#### REQUIRED WORK
Copy out each line of the data that includes the string "Glue".

======== DATASET ENTRIES ========

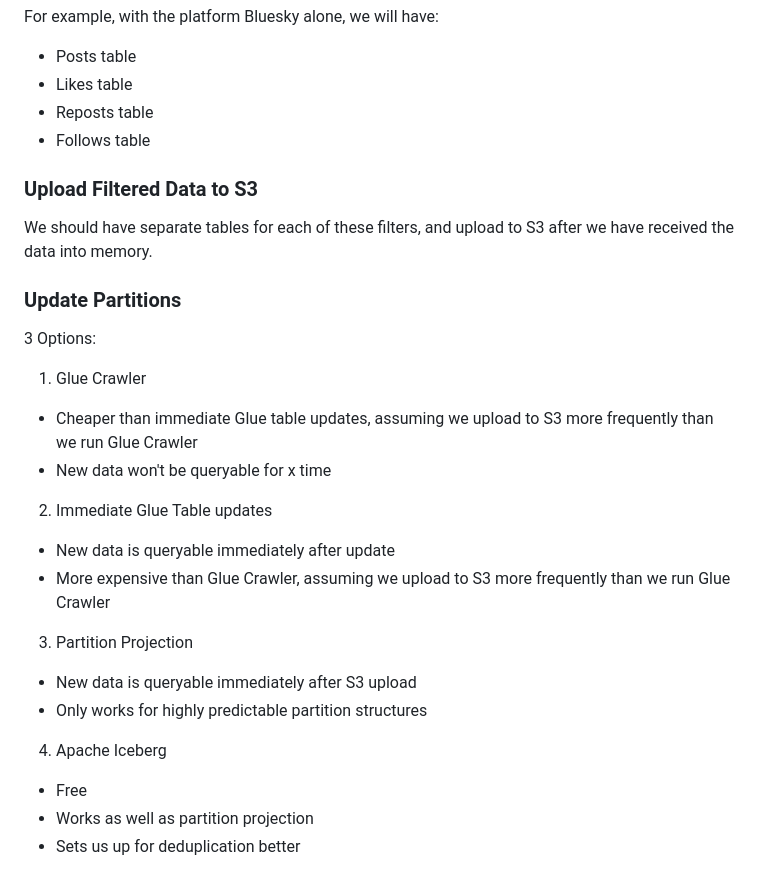
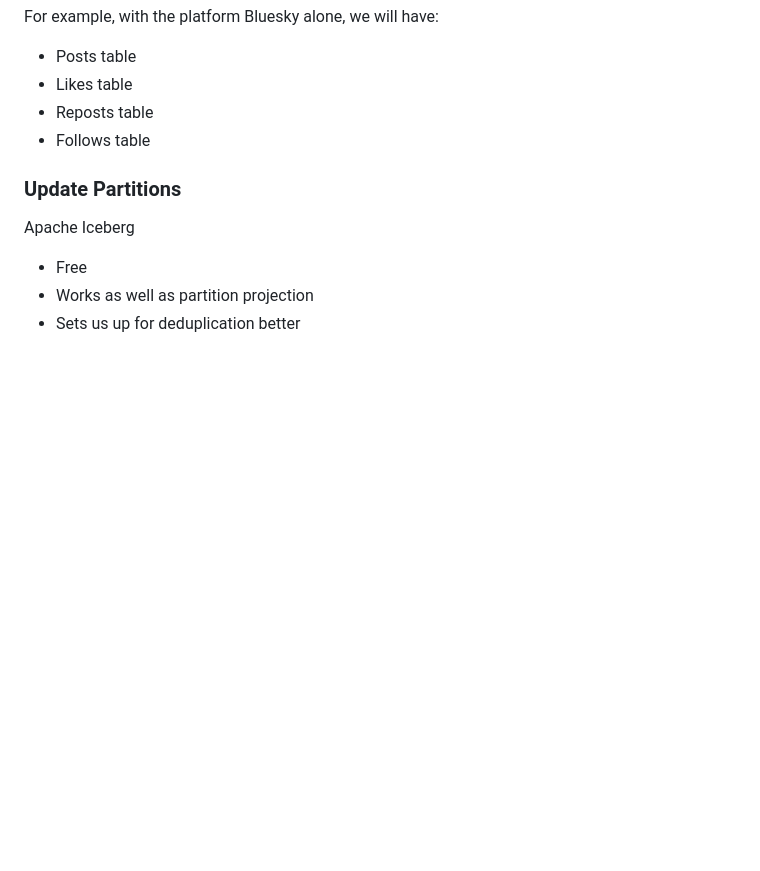
Before and after one commit to METResearchGroup/lab_data_integrations_interface, a Markdown page: docs/design_docs/2026-07-13_bluesky_ingestion_jetstream.md, the part around one of its changes. Rendered like a GitHub page; blank space fills up the shorter version.

```diff
--- a/docs/design_docs/2026-07-13_bluesky_ingestion_jetstream.md
+++ b/docs/design_docs/2026-07-13_bluesky_ingestion_jetstream.md
@@ -94,25 +88,8 @@ For example, with the platform Bluesky alone, we will have:
 - Reposts table
 - Follows table
 
-
-### Upload Filtered Data to S3
-We should have separate tables for each of these filters, and upload to S3 after we have received the data into memory.
-
 ### Update Partitions
-3 Options:
-1. Glue Crawler
-- Cheaper than immediate Glue table updates, assuming we upload to S3 more frequently than we run Glue Crawler
-- New data won't be queryable for x time
-
-2. Immediate Glue Table updates
-- New data is queryable immediately after update
-- More expensive than Glue Crawler, assuming we upload to S3 more frequently than we run Glue Crawler
-
-3. Partition Projection
-- New data is queryable immediately after S3 upload
-- Only works for highly predictable partition structures
-
-4. Apache Iceberg
+Apache Iceberg
 - Free
 - Works as well as partition projection
 - Sets us up for deduplication better
```
Also changed, not shown: other parts of docs/design_docs/2026-07-13_bluesky_ingestion_jetstream.md (+28 -47 lines).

========

#### YOUR SOLUTION
-1. Glue Crawler
-- Cheaper than immediate Glue table updates, assuming we upload to S3 more frequently than we run Glue Crawler
-2. Immediate Glue Table updates
-- More expensive than Glue Crawler, assuming we upload to S3 more frequently than we run Glue Crawler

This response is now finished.